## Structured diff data
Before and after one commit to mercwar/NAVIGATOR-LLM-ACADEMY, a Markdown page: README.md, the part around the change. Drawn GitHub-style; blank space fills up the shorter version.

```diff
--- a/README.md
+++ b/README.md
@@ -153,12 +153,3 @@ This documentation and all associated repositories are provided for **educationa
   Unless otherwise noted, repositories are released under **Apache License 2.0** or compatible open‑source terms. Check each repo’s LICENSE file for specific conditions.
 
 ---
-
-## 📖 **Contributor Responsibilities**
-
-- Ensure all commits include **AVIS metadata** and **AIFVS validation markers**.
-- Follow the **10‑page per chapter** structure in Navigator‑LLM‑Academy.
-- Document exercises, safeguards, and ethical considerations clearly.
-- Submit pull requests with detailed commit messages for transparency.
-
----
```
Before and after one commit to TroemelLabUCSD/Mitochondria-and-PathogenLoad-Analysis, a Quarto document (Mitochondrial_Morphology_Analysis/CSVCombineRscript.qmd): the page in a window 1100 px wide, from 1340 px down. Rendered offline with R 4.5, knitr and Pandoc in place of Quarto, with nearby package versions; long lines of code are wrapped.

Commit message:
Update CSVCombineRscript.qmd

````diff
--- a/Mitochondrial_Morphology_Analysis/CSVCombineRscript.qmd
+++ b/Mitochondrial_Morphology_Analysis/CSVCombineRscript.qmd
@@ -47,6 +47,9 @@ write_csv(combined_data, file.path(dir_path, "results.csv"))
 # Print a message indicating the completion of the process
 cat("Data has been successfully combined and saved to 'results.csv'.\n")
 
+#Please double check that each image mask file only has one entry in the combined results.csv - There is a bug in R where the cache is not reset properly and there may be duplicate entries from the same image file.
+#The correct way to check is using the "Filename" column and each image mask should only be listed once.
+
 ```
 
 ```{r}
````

---

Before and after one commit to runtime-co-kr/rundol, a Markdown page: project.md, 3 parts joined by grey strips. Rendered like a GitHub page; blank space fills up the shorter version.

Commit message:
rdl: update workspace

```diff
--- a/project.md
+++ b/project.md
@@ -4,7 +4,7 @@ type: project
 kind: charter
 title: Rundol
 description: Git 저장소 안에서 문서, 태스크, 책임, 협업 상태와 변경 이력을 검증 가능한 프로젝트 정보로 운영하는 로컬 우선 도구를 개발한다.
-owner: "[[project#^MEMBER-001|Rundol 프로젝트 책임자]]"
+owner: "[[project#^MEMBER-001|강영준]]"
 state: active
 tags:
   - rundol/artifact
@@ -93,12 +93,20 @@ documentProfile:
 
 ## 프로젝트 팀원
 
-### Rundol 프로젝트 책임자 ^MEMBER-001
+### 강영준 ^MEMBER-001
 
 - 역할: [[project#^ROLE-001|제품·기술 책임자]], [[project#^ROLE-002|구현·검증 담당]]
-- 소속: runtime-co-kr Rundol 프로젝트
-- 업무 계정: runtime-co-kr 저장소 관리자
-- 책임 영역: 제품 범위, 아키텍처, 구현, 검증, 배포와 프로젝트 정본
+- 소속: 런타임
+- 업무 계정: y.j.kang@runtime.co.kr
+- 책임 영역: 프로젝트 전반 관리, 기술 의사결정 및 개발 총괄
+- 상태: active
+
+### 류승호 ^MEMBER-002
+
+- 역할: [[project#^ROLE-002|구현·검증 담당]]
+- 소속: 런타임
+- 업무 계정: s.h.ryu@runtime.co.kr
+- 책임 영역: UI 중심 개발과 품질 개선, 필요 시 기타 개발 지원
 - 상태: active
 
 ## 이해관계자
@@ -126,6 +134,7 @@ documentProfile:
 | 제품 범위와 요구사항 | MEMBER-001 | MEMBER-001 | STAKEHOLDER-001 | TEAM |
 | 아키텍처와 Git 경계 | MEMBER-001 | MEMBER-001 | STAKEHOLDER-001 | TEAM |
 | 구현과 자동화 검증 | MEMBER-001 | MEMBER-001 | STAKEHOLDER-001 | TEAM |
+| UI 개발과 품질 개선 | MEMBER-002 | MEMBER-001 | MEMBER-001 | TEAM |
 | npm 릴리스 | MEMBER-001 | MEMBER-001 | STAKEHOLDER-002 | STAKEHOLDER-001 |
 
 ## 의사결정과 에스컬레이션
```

## YOUR GOAL
Copy every line above that includes the string "project".

## SOLUTION FOR THIS PROBLEM
Before and after one commit to runtime-co-kr/rundol, a Markdown page: project.md, 3 parts joined by grey strips. Rendered like a GitHub page; blank space fills up the shorter version.
--- a/project.md
+++ b/project.md
@@ -4,7 +4,7 @@ type: project
-owner: "[[project#^MEMBER-001|Rundol 프로젝트 책임자]]"
+owner: "[[project#^MEMBER-001|강영준]]"
 - 역할: [[project#^ROLE-001|제품·기술 책임자]], [[project#^ROLE-002|구현·검증 담당]]
+- 역할: [[project#^ROLE-002|구현·검증 담당]]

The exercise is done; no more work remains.